An evenly divided Supreme Court, in a setback for a Central California rancher, upheld the government’s power to prohibit farmers from plowing up wetlands to convert the land to fruit orchards.
The justices split, 4 to 4, in a closely watched case that tested the line between a protected wetland and a farmer’s use of his own land.
Justice Anthony M. Kennedy, a Sacramento native, withdrew from the case because he knew Angelo Tsakopoulos, the rancher and developer who appealed the issue.
Last week, the eight justices heard a spirited argument on the case and then voted behind closed doors.
On Monday, the court issued a one-line order announcing that, by a tie vote, the ruling of the U.S. 9th Circuit Court of Appeals had been affirmed.
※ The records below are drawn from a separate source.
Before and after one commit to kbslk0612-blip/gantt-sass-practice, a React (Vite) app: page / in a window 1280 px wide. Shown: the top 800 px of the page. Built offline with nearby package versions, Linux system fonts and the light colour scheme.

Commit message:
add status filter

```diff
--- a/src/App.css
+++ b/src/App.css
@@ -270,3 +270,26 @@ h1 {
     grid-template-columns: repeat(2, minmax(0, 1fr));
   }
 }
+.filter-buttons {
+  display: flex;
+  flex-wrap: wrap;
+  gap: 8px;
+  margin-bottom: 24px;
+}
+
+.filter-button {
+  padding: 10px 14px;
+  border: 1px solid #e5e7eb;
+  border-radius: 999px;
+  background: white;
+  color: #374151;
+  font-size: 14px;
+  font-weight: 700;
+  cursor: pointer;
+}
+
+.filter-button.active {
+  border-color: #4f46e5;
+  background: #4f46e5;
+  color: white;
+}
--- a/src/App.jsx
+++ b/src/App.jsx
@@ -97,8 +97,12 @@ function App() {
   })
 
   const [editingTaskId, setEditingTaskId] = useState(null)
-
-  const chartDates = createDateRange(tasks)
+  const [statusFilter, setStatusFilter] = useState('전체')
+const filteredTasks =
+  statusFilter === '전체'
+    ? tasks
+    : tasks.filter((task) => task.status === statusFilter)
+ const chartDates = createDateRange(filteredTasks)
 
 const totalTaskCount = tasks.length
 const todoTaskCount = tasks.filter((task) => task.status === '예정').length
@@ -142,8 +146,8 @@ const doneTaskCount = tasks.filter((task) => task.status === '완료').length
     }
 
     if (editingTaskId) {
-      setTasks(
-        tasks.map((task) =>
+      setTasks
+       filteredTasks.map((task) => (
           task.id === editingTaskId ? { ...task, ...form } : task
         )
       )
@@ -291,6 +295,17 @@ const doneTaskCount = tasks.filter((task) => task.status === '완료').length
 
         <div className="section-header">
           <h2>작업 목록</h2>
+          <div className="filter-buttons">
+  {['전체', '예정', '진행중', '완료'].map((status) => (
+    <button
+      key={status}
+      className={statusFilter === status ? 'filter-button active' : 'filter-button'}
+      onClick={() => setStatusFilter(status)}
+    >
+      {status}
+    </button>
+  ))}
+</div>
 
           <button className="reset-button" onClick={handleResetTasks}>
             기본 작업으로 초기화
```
This means that, at least for now, the Army Corps of Engineers and the Environmental Protection Agency maintain their broad authority to prevent landowners from dredging or filling wetlands that drain into rivers and streams.
Environmentalists said they were relieved, but not reassured.
“This is good news for today, but I’m sure industry will try to bring this up again,” said Julie Sibbing of the National Wildlife Federation.
Millions of acres of wetlands would have been threatened, environmentalists said, if the court had allowed farmers to plow.
The lawyers who challenged the reach of the government’s regulatory power said they were disappointed, but not defeated.
“Obviously, the court is very divided. They will be looking for another case to decide this issue, and the environmentalists have to be worried,” said Chicago attorney Timothy Bishop, who represented Tsakopoulos in last week’s argument. “We think Justice Kennedy would have been on our side” had he voted. Last year, in a 5-4 decision, the court stripped federal regulators of their power over isolated ponds and seasonal pools of water that do not flow into navigable streams. Environmentalists said this left millions of acres of wetlands unprotected. In that case, Kennedy sided with the conservative majority.
In dispute in the California case was low-lying farmland that fills with water during the winter rains and drains into a stream.
In 1993, Tsakopoulos bought the 8,400-acre Borden Ranch along the border of Sacramento and San Joaquin counties. Cattle had grazed on the land, but the new owner decided to plow it and plant fruit trees or grapevines.
A bulldozer with a deep plow was used to break up the hard clay. This “deep ripper” cut seven-foot grooves into the ground and “had a dramatic effect on the character of the wetland,” federal officials said.
Tsakopoulos was repeatedly warned that he could not plow in the wetlands area without a permit. In 1999, a federal judge in Sacramento found that he had committed 348 violations and handed down a $1.5-million fine.
Wetlands are protected under the Clean Water Act, which forbids polluting, dredging or filling of these waters but makes an exception for “normal farming.”
In a 2-1 decision, the 9th Circuit upheld the federal regulators, ruling that the deep plowing had the effect of dredging and filling the wetlands.
The California Farm Bureau, American Farm Bureau and other agriculture groups supported Tsakopoulos, arguing that plowing a field is not the same as dredging and filling a wetland.
But Bush administration lawyers vigorously defended the environmental regulators in the case of Borden Ranch vs. U.S. Army Corps of Engineers.
“We are not talking about a yeoman’s plow here. We are talking about a 100,000-pound bulldozer,” said Assistant Solicitor General Jeffrey Minear.
His brief also noted that Tsakopoulos had sold 4,000 acres for $16.2 million after planting the orchards.
The landowner’s legal case was not a total loss. The 9th Circuit Court ordered the trial judge in Sacramento to reduce the fine because some of the violations involved isolated pools that are not protected wetlands.
“Obviously we are disappointed to lose on a tie vote, but outside the 9th Circuit, this issue remains wide open,” said Edmund L. Regalia, a Walnut Creek lawyer who represented Tsakopoulos.
In other action Monday, the court asked Bush administration lawyers for their view on whether antiabortion activists who had set up a Web site with “Wanted” posters of doctors who perform abortions engaged in illegal threats.
In 1999, a jury in Oregon handed down a $109-million verdict in favor of doctors who were the targets of these sites. Earlier this year, the 9th Circuit upheld that verdict on a 6-5 vote.
Antiabortion activists appealed to the high court on free-speech grounds. They also say that the Web site did not violate the Freedom of Access to Clinic Entrances Act, which makes it illegal to block abortion clinics. Monday’s order asks Solicitor General Theodore B. Olson to give the government’s view of that law. This will delay for several months a decision on whether to take up the appeal.